### What is required
Scan the records below, and wherever a line has the word "correlation", pull it out.

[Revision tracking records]
++++++++++
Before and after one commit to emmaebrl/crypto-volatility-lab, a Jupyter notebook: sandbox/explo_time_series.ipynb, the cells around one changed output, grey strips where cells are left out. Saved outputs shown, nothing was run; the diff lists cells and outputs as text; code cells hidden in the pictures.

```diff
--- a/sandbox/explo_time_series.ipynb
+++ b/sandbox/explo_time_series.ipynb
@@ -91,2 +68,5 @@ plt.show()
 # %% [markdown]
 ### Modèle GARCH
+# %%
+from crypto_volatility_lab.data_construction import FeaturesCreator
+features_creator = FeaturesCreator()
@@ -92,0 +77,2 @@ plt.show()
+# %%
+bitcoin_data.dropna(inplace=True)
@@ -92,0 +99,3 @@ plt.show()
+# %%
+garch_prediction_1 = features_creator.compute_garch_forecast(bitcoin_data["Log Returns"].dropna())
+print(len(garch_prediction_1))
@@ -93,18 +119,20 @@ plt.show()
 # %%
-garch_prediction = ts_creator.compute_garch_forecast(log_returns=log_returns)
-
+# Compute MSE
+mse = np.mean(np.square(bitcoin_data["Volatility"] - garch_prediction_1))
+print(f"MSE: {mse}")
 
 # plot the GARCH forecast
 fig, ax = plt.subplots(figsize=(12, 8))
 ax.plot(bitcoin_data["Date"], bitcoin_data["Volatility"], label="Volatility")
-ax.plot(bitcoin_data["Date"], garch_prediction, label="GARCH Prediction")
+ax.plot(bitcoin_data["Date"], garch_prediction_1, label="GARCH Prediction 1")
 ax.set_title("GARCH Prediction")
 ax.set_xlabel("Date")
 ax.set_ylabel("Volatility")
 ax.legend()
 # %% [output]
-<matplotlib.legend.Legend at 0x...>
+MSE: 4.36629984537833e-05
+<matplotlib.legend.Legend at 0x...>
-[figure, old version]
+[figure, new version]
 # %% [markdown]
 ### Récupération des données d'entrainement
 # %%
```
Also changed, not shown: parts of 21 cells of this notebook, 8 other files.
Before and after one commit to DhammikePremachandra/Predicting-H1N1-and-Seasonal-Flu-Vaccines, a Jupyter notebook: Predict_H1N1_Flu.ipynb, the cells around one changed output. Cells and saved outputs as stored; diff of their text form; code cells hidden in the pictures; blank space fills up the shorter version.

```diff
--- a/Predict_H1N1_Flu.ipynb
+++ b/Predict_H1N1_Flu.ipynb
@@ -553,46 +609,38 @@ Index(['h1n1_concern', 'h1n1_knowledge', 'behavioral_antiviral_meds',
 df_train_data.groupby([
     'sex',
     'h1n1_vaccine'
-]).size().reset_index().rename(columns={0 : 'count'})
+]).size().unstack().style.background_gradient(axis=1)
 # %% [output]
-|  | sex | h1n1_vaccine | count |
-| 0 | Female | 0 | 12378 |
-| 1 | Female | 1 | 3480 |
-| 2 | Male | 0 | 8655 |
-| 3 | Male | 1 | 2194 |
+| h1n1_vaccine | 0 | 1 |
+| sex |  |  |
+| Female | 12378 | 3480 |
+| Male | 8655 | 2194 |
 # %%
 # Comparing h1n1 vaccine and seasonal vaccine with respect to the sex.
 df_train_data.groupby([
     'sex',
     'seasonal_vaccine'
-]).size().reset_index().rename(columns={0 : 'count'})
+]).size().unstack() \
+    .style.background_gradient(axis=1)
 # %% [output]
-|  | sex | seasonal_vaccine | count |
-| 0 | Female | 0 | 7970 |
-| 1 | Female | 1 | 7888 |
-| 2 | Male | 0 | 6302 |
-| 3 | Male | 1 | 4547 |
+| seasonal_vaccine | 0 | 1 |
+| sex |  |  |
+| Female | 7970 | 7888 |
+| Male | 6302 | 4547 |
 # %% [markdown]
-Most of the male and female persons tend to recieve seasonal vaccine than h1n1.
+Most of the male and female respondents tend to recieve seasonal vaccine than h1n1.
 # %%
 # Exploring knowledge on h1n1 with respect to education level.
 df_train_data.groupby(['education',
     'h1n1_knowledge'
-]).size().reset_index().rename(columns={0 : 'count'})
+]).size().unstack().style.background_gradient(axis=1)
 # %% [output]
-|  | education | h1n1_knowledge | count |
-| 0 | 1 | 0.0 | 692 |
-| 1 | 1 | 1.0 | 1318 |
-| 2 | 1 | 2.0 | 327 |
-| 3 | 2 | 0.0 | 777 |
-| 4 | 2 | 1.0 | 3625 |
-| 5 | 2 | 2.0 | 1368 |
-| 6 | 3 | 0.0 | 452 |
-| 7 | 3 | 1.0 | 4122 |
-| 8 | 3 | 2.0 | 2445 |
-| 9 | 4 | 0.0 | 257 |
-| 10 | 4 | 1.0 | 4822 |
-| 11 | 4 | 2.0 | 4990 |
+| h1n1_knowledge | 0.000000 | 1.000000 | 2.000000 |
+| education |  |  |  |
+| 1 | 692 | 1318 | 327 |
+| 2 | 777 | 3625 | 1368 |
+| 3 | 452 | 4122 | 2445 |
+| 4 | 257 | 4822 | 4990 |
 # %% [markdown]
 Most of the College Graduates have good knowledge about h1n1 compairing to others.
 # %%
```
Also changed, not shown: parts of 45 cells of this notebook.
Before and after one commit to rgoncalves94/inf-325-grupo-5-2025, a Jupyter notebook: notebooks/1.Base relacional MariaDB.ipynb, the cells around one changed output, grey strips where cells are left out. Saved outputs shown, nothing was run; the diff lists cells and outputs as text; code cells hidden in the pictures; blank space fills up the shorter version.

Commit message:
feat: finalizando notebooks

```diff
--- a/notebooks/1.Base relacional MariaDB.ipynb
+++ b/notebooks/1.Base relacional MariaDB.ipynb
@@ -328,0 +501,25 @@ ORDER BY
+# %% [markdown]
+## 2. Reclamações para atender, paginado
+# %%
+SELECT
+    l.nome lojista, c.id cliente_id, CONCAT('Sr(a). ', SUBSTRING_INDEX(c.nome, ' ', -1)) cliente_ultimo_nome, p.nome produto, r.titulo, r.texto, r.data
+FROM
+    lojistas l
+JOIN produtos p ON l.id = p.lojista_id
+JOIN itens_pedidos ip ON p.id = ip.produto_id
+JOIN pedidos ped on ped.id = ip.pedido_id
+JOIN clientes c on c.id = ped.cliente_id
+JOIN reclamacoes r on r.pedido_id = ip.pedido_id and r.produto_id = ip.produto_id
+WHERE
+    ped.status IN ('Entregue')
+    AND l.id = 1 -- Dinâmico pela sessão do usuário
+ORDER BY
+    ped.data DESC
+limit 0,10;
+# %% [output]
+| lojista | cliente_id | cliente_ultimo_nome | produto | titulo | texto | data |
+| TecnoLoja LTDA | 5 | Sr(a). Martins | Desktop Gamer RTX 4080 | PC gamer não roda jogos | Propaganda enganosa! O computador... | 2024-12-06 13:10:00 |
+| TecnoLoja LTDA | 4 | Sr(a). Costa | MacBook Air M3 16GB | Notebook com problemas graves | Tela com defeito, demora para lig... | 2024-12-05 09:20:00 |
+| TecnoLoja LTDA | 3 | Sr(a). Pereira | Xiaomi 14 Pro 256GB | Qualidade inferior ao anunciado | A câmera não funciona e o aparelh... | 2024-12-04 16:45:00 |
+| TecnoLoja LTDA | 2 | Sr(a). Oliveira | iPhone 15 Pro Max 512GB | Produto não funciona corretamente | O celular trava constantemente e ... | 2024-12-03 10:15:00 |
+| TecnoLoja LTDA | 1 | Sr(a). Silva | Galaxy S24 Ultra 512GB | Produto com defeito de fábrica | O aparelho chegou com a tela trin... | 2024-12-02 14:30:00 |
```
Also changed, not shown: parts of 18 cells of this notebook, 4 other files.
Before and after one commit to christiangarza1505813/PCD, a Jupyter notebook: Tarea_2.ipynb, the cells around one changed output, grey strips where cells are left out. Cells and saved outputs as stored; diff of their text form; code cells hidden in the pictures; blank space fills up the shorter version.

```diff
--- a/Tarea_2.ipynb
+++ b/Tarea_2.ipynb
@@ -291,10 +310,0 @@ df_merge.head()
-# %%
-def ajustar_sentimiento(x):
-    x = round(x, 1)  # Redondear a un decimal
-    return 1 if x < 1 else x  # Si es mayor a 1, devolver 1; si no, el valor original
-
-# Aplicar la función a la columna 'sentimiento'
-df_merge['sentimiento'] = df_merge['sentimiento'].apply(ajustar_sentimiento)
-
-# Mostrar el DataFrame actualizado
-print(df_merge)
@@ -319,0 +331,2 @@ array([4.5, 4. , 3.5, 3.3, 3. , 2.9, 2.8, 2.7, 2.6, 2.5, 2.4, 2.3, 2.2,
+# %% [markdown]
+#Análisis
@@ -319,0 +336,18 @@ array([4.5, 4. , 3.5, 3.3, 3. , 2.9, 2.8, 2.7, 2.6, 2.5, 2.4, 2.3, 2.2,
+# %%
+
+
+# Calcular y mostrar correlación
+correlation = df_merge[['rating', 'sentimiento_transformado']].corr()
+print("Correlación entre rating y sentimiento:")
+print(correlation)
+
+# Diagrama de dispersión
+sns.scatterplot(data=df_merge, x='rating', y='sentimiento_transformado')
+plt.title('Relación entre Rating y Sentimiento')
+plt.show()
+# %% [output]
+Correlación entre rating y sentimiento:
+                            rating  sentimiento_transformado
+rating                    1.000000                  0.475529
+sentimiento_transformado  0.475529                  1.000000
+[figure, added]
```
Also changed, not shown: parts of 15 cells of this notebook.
++++++++++
### Answer for the task
+correlation = df_merge[['rating', 'sentimiento_transformado']].corr()
+print(correlation)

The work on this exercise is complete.